be some fine small gravel strewed at the bottom LARISSÆUS, a surname of Achilles, from of the cage, and renewed at farthest once in a his birth-place, Larissa ; as well as of Jupiter, week. This will prevent the bird's feet from from his temple there.
getting hurt by being clogged with the dung; LARISSUS, a river of the Peloponnesus, run- and his basking in this will keep him also from ning between Elis and Achaia.
growing lousy. There must be a perch in the LARIUS, in ancient geography, an extensive cage, and it must either be lined with green lake of Gallia Cisalpina, through which the baize, or made of fine matting, which the lark is Addua (now the Adda) runs, in its way to the very fond of. When the bird is first taken, some Po, above Cremona.
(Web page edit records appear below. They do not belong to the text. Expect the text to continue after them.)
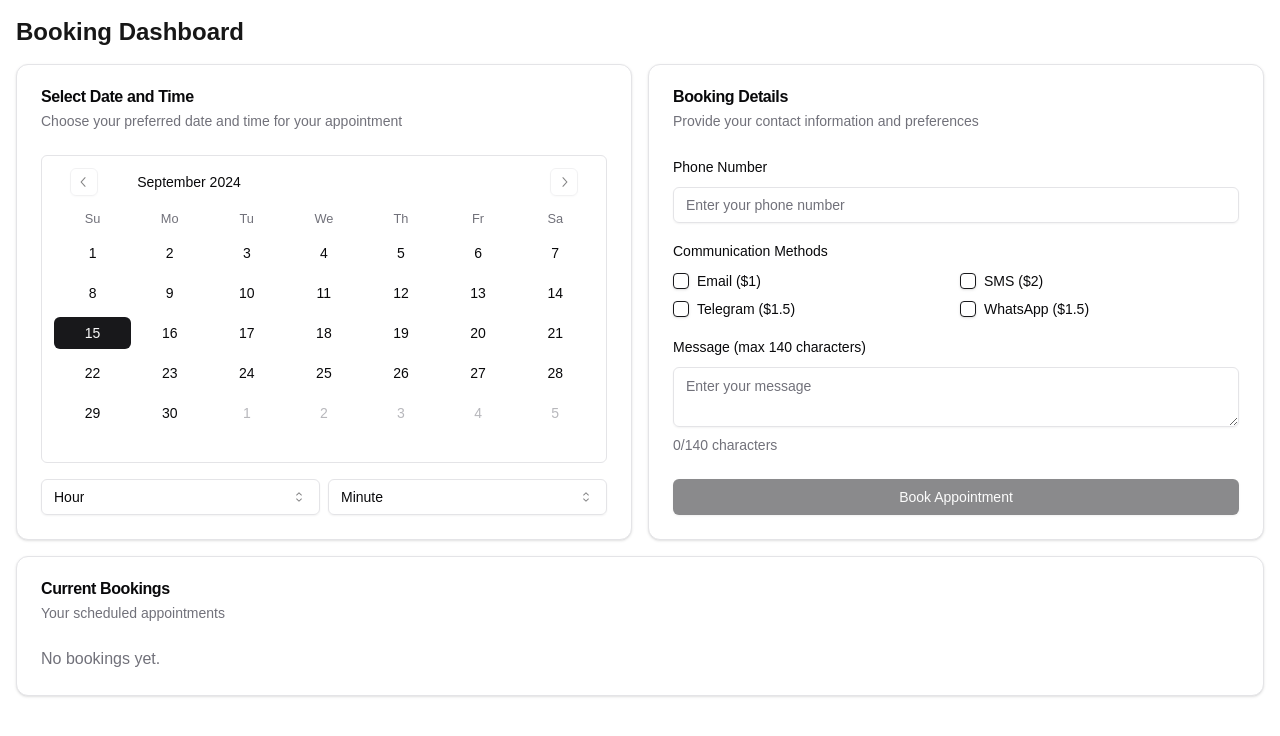
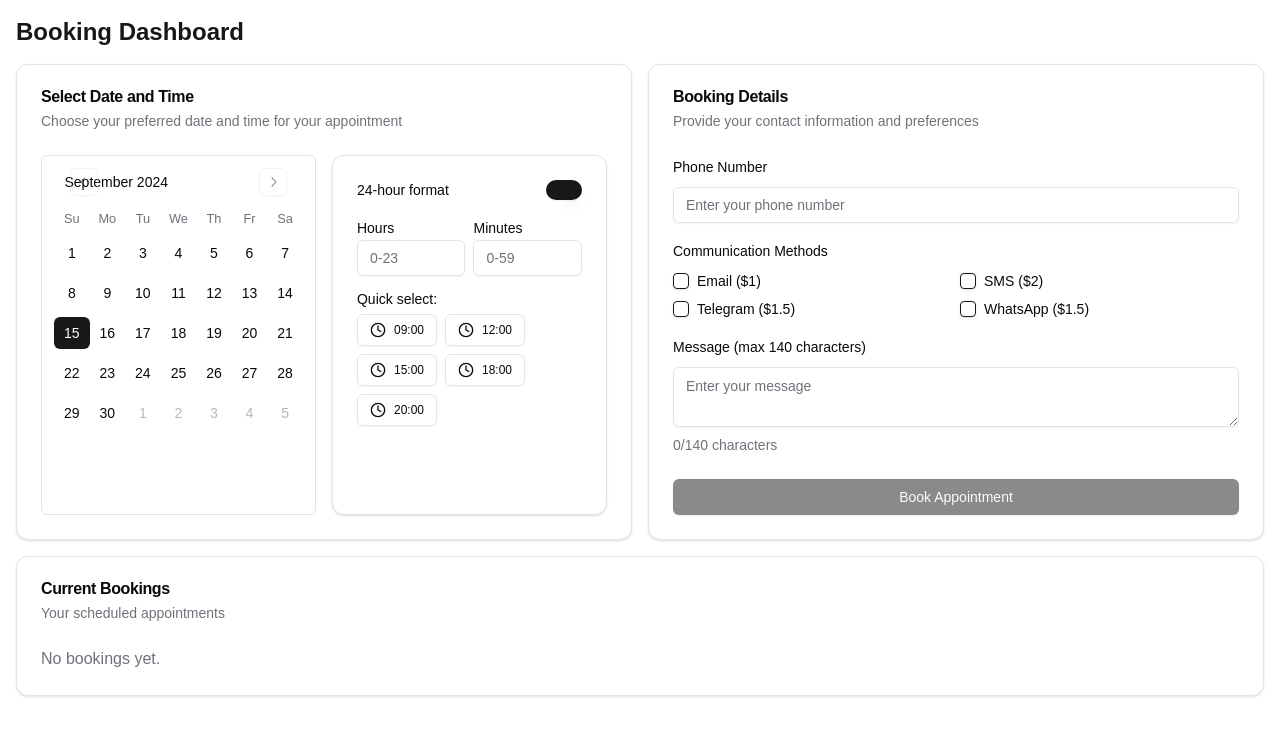
Before and after one commit to sadraliev/boogoofy, a Next.js app: page / in a window 1280 px wide. Shown: the top 736 px of the page. Built offline with nearby package versions, Linux system fonts and the light colour scheme.

Commit message:
feat: Add Time picker slots

```diff
--- a/app/page.tsx
+++ b/app/page.tsx
@@ -1,5 +1,4 @@
 import { BookingDashboard } from "@/components/booking-dashboard";
-import Image from "next/image";
 
 export default function Home() {
   return <BookingDashboard />;
--- a/components/booking-dashboard.tsx
+++ b/components/booking-dashboard.tsx
@@ -1,70 +1,101 @@
-"use client"
+"use client";
 
-import { useState } from "react"
-import { Calendar } from "@/components/ui/calendar"
-import { Card, CardContent, CardDescription, CardFooter, CardHeader, CardTitle } from "@/components/ui/card"
-import { Select, SelectContent, SelectItem, SelectTrigger, SelectValue } from "@/components/ui/select"
-import { Button } from "@/components/ui/button"
-import { Input } from "@/components/ui/input"
-import { Checkbox } from "@/components/ui/checkbox"
-import { Label } from "@/components/ui/label"
-import { Textarea } from "@/components/ui/textarea"
+import { useState } from "react";
+import { Calendar } from "@/components/ui/calendar";
+import {
+  Card,
+  CardContent,
+  CardDescription,
+  CardFooter,
+  CardHeader,
+  CardTitle,
+} from "@/components/ui/card";
 
-type CommunicationMethod = "email" | "sms" | "telegram" | "whatsapp"
+import { Button } from "@/components/ui/button";
+import { Input } from "@/components/ui/input";
+import { Checkbox } from "@/components/ui/checkbox";
+import { Label } from "@/components/ui/label";
+import { Textarea } from "@/components/ui/textarea";
+import { Switch } from "@/components/ui/switch";
+import { Clock } from "lucide-react";
+
+type CommunicationMethod = "email" | "sms" | "telegram" | "whatsapp";
 
 interface Booking {
-  date: Date
-  time: string
-  phoneNumber: string
-  communicationMethods: CommunicationMethod[]
-  message: string
+  date: Date;
+  time: string;
+  phoneNumber: string;
+  communicationMethods: CommunicationMethod[];
+  message: string;
 }
 
-const communicationOptions: { id: CommunicationMethod; label: string; price: number }[] = [
+const communicationOptions: {
+  id: CommunicationMethod;
+  label: string;
+  price: number;
+}[] = [
   { id: "email", label: "Email", price: 1 },
   { id: "sms", label: "SMS", price: 2 },
   { id: "telegram", label: "Telegram", price: 1.5 },
   { id: "whatsapp", label: "WhatsApp", price: 1.5 },
-]
+];
+
+const presetTimeSlots = ["09:00", "12:00", "15:00", "18:00", "20:00"];
 
 export function BookingDashboard() {
-  const [date, setDate] = useState<Date | undefined>(new Date())
-  const [hour, setHour] = useState<string | undefined>()
-  const [minute, setMinute] = useState<string | undefined>()
-  const [phoneNumber, setPhoneNumber] = useState("")
-  const [communicationMethods, setCommunicationMethods] = useState<CommunicationMethod[]>([])
-  const [message, setMessage] = useState("")
-  const [bookings, setBookings] = useState<Booking[]>([])
+  const [date, setDate] = useState<Date | undefined>(new Date());
+  const [hours, setHours] = useState<string>("");
+  const [minutes, setMinutes] = useState<string>("");
+  const [is24HourFormat, setIs24HourFormat] = useState(true);
+  const [phoneNumber, setPhoneNumber] = useState("");
+  const [communicationMethods, setCommunicationMethods] = useState<
+    CommunicationMethod[]
+  >([]);
+  const [message, setMessage] = useState("");
+  const [bookings, setBookings] = useState<Booking[]>([]);
 
   const handleCommunicationMethodChange = (method: CommunicationMethod) => {
-    setCommunicationMethods(prev =>
+    setCommunicationMethods((prev) =>
       prev.includes(method)
-        ? prev.filter(m => m !== method)
+        ? prev.filter((m) => m !== method)
         : [...prev, method]
-    )
-  }
+    );
+  };
 
   const handleBooking = () => {
-    if (date && hour && minute && phoneNumber) {
-      const time = `${hour}:${minute}`
+    if (date && hours && minutes && phoneNumber) {
+      const time = `${hours.padStart(2, "0")}:${minutes.padStart(2, "0")}`;
       const newBooking: Booking = {
         date,
         time,
         phoneNumber,
         communicationMethods,
-        message
-      }
-      setBookings([...bookings, newBooking])
-      setHour(undefined)
-      setMinute(undefined)
-      setPhoneNumber("")
-      setCommunicationMethods([])
-      setMessage("")
+        message,
+      };
+      setBookings([...bookings, newBooking]);
+      setHours("");
+      setMinutes("");
+      setPhoneNumber("");
+      setCommunicationMethods([]);
+      setMessage("");
     }
-  }
+  };
 
-  const hours = Array.from({ length: 24 }, (_, i) => i.toString().padStart(2, '0'))
-  const minutes = ['00', '15', '30', '45']
+  const setTime = (time: string) => {
+    const [h, m] = time.split(":");
+    setHours(h);
+    setMinutes(m);
+  };
+
+  const formatTime = (h: string, m: string) => {
+    if (!h || !m) return "";
+    const date = new Date(2000, 0, 1, parseInt(h), parseInt(m));
+    return date.toLocaleTimeString("en-US", {
+      hour: "numeric",
+      minute: "2-digit",
+      hour12: !is24HourFormat,
+    });
+  };
 
   return (
     <div className="container mx-auto p-4">
@@ -73,65 +104,110 @@ export function BookingDashboard() {
         <Card className="flex flex-col">
           <CardHeader>
             <CardTitle>Select Date and Time</CardTitle>
-            <CardDescription>Choose your preferred date and time for your appointment</CardDescription>
+            <CardDescription>
+              Choose your preferred date and time for your appointment
+            </CardDescription>
           </CardHeader>
-          <CardContent className="flex-grow flex flex-col">
-            <div className="flex-grow w-full">
+          <CardContent className="flex-grow flex flex-col lg:flex-row gap-4">
+            <div className="flex-grow w-full lg:w-1/2">
               <Calendar
                 mode="single"
                 selected={date}
                 onSelect={setDate}
                 className="rounded-md border w-full h-full"
                 styles={{
-                  months: { width: '100%' },
-                  month: { width: '100%' },
-                  caption: { width: '100%' },
-                  caption_label: { width: '100%', textAlign: 'center' },
-                  nav: { width: '100%' },
-                  table: { width: '100%' },
-                  head_row: { width: '100%' },
-                  head_cell: { width: '14.28%', textAlign: 'center' },
-                  row: { width: '100%' },
-                  cell: { width: '14.28%', textAlign: 'center' },
-                  day: { width: '100%' },
-                  nav_button_previous: { position: 'absolute', left: '1rem' },
-                  nav_button_next: { position: 'absolute', right: '1rem' },
-                  caption_dropdowns: { display: 'flex', justifyContent: 'center' },
+                  months: { width: "100%" },
+                  month: { width: "100%" },
+                  caption: { width: "100%" },
+                  caption_label: { width: "100%", textAlign: "center" },
+                  nav: { width: "100%" },
+                  table: { width: "100%" },
+                  head_row: { width: "100%" },
+                  head_cell: { width: "14.28%", textAlign: "center" },
+                  row: { width: "100%" },
+                  cell: { width: "14.28%", textAlign: "center" },
+                  day: { width: "100%" },
+                  nav_button_previous: { position: "absolute", left: "1rem" },
+                  nav_button_next: { position: "absolute", right: "1rem" },
+                  caption_dropdowns: {
+                    display: "flex",
+                    justifyContent: "center",
+                  },
                 }}
               />
             </div>
-            <div className="flex space-x-2 mt-4">
-              <Select onValueChange={setHour} value={hour}>
-                <SelectTrigger className="w-full">
-                  <SelectValue placeholder="Hour" />
-                </SelectTrigger>
-                <SelectContent>
-                  {hours.map((h) => (
-                    <SelectItem key={h} value={h}>
-                      {h}
-                    </SelectItem>
-                  ))}
-                </SelectContent>
-              </Select>
-              <Select onValueChange={setMinute} value={minute}>
-                <SelectTrigger className="w-full">
-                  <SelectValue placeholder="Minute" />
-                </SelectTrigger>
-                <SelectContent>
-                  {minutes.map((m) => (
-                    <SelectItem key={m} value={m}>
-                      {m}
-                    </SelectItem>
-                  ))}
-                </SelectContent>
-              </Select>
-            </div>
+            <Card className="w-full lg:w-1/2">
+              <CardContent className="space-y-4 p-6">
+                <div className="flex items-center justify-between">
+                  <Label htmlFor="time-format">24-hour format</Label>
+                  <Switch
+                    id="time-format"
+                    checked={is24HourFormat}
+                    onCheckedChange={setIs24HourFormat}
+                  />
+                </div>
+                <div className="flex space-x-2">
+                  <div className="w-1/2">
+                    <Label htmlFor="hours">Hours</Label>
+                    <Input
+                      id="hours"
+                      type="number"
+                      min={0}
+                      max={is24HourFormat ? 23 : 12}
+                      value={hours}
+                      onChange={(e) => setHours(e.target.value)}
+                      placeholder={is24HourFormat ? "0-23" : "1-12"}
+                    />
+                  </div>
+                  <div className="w-1/2">
+                    <Label htmlFor="minutes">Minutes</Label>
+                    <Input
+                      id="minutes"
+                      type="number"
+                      min={0}
+                      max={59}
+                      value={minutes}
+                      onChange={(e) => setMinutes(e.target.value)}
+                      placeholder="0-59"
+                    />
+                  </div>
+                </div>
+                {hours && minutes && (
+                  <p className="text-sm text-muted-foreground">
+                    Selected time: {formatTime(hours, minutes)}
+                  </p>
+                )}
+                <div>
+                  <Label className="mb-2 block">Quick select:</Label>
+                  <div className="flex flex-wrap gap-2">
+                    {presetTimeSlots.map((slot) => (
+                      <Button
+                        key={slot}
+                        variant="outline"
+                        size="sm"
+                        onClick={() => setTime(slot)}
+                        className={
+                          `${hours}:${minutes}` === slot
+                            ? "bg-primary text-primary-foreground"
+                            : ""
+                        }
+                      >
+                        <Clock className="mr-2 h-4 w-4" />
+                        {is24HourFormat ? slot : formatTime(...slot.split(":"))}
+                      </Button>
+                    ))}
+                  </div>
+                </div>
+              </CardContent>
+            </Card>
           </CardContent>
         </Card>
         <Card>
           <CardHeader>
             <CardTitle>Booking Details</CardTitle>
-            <CardDescription>Provide your contact information and preferences</CardDescription>
+            <CardDescription>
+              Provide your contact information and preferences
+            </CardDescription>
           </CardHeader>
           <CardContent className="space-y-4">
             <div className="space-y-2">
@@ -152,7 +228,9 @@ export function BookingDashboard() {
                     <Checkbox
                       id={option.id}
                       checked={communicationMethods.includes(option.id)}
-                      onCheckedChange={() => handleCommunicationMethodChange(option.id)}
+                      onCheckedChange={() =>
+                        handleCommunicationMethodChange(option.id)
+                      }
                     />
                     <Label htmlFor={option.id} className="text-sm">
                       {option.label} (${option.price})
@@ -170,11 +248,17 @@ export function BookingDashboard() {
                 onChange={(e) => setMessage(e.target.value.slice(0, 140))}
                 maxLength={140}
               />
-              <p className="text-sm text-muted-foreground">{message.length}/140 characters</p>
+              <p className="text-sm text-muted-foreground">
+                {message.length}/140 characters
+              </p>
             </div>
           </CardContent>
           <CardFooter>
-            <Button onClick={handleBooking} disabled={!date || !hour || !minute || !phoneNumber} className="w-full">
+            <Button
+              onClick={handleBooking}
+              disabled={!date || !hours || !minutes || !phoneNumber}
+              className="w-full"
+            >
               Book Appointment
             </Button>
           </CardFooter>
@@ -193,12 +277,22 @@ export function BookingDashboard() {
               {bookings.map((booking, index) => (
                 <li key={index} className="bg-secondary p-4 rounded-md">
                   <div className="flex justify-between items-center mb-2">
-                    <span className="font-semibold">{booking.date.toDateString()} at {booking.time}</span>
-                    <span className="text-sm text-muted-foreground">Phone: {booking.phoneNumber}</span>
+                    <span className="font-semibold">
+                      {booking.date.toDateString()} at {booking.time}
+                    </span>
+                    <span className="text-sm text-muted-foreground">
+                      Phone: {booking.phoneNumber}
+                    </span>
                   </div>
                   <div className="text-sm">
-                    <p>Communication: {booking.communicationMethods.join(", ") || "None selected"}</p>
-                    <p className="mt-1">Message: {booking.message || "No message"}</p>
+                    <p>
+                      Communication:{" "}
+                      {booking.communicationMethods.join(", ") ||
+                        "None selected"}
+                    </p>
+                    <p className="mt-1">
+                      Message: {booking.message || "No message"}
+                    </p>
                   </div>
                 </li>
               ))}
@@ -207,5 +301,5 @@ export function BookingDashboard() {
         </CardContent>
       </Card>
     </div>
-  )
+  );
 }
--- /dev/null
+++ b/components/ui/switch.tsx
@@ -0,0 +1,29 @@
+"use client";
+
+import * as React from "react";
+import * as SwitchPrimitives from "@radix-ui/react-switch";
+
+import { cn } from "@/lib/utils";
+
+const Switch = React.forwardRef<
+  React.ElementRef<typeof SwitchPrimitives.Root>,
+  React.ComponentPropsWithoutRef<typeof SwitchPrimitives.Root>
+>(({ className, ...props }, ref) => (
+  <SwitchPrimitives.Root
+    className={cn(
+      "peer inline-flex h-5 w-9 shrink-0 cursor-pointer items-center rounded-full border-2 border-transparent shadow-sm transition-colors focus-visible:outline-none focus-visible:ring-2 focus-visible:ring-ring focus-visible:ring-offset-2 focus-visible:ring-offset-background disabled:cursor-not-allowed disabled:opacity-50 data-[state=checked]:bg-primary data-[state=unchecked]:bg-input",
+      className
+    )}
+    {...props}
+    ref={ref}
+  >
+    <SwitchPrimitives.Thumb
+      className={cn(
+        "pointer-events-none block h-4 w-4 rounded-full bg-background shadow-lg ring-0 transition-transform data-[state=checked]:translate-x-4 data-[state=unchecked]:translate-x-0"
+      )}
+    />
+  </SwitchPrimitives.Root>
+));
+Switch.displayName = SwitchPrimitives.Root.displayName;
+
+export { Switch };
--- a/package.json
+++ b/package.json
@@ -14,6 +14,7 @@
     "@radix-ui/react-label": "^2.1.0",
     "@radix-ui/react-select": "^2.1.1",
     "@radix-ui/react-slot": "^1.1.0",
+    "@radix-ui/react-switch": "^1.1.0",
     "class-variance-authority": "^0.7.0",
     "clsx": "^2.1.1",
     "date-fns": "^3.6.0",
```
Also changed, not shown: components/ui/calendar.tsx (+12 -12 lines), 1 other file (tests, documents, lock files or other folders).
It is by some reckoned food must be strewed upon the sand in the boteighty-eight miles, by others 100 in circumfe. tom of the cage; for it will be sometimes almost rence. Oppenheim states its length to be thirty- famished before it finds the meat in the pan. The six Italian miles, from north to south. It is now cock bird is known from the hen by the loudness called Como (see Como), and is included in the and length of his call, by his tallness as he walks department of the Lario, which is named from it. about the cage, and by his doubling his notes in LARIX, the larch tree. See Pinus.
the evening, as if he was going with his mate to LARK, n. s. Sax. laperce, ærpack, an
Both the cock and hen of this kind are early riser; Belg. leuwerk, subject to many disorders ; the principal of these LARK'LIKE, adj. Slarc; Teut. lerch; Dan. are cramp, giddiness of the head, and breeding lerke. Minsheu gives us an amusing specimen lice. Cleanliness is the best cure for the first of etymology under this word : " which," he says, and the last of these complaints; but we know
after Geropius, is derived in the Belg. leuwerk, of no cure for the other. "A good strong bird, from leaf-werk, i. e. our lives' work, because this however, will often last very well five or six years, bird flies seven sundry times every day very high, and improve all the time. and so sings hymns and songs to his Creator, in LARKS, Daring, or Doring, a method of which consists our lives' work. A species of taking larks, by means of a clap-net and a lookALAUDA, which see. A larker is an old name for ing glass. or this there must be provided four a catcher of larks.
sticks very straight and light, about the bigness of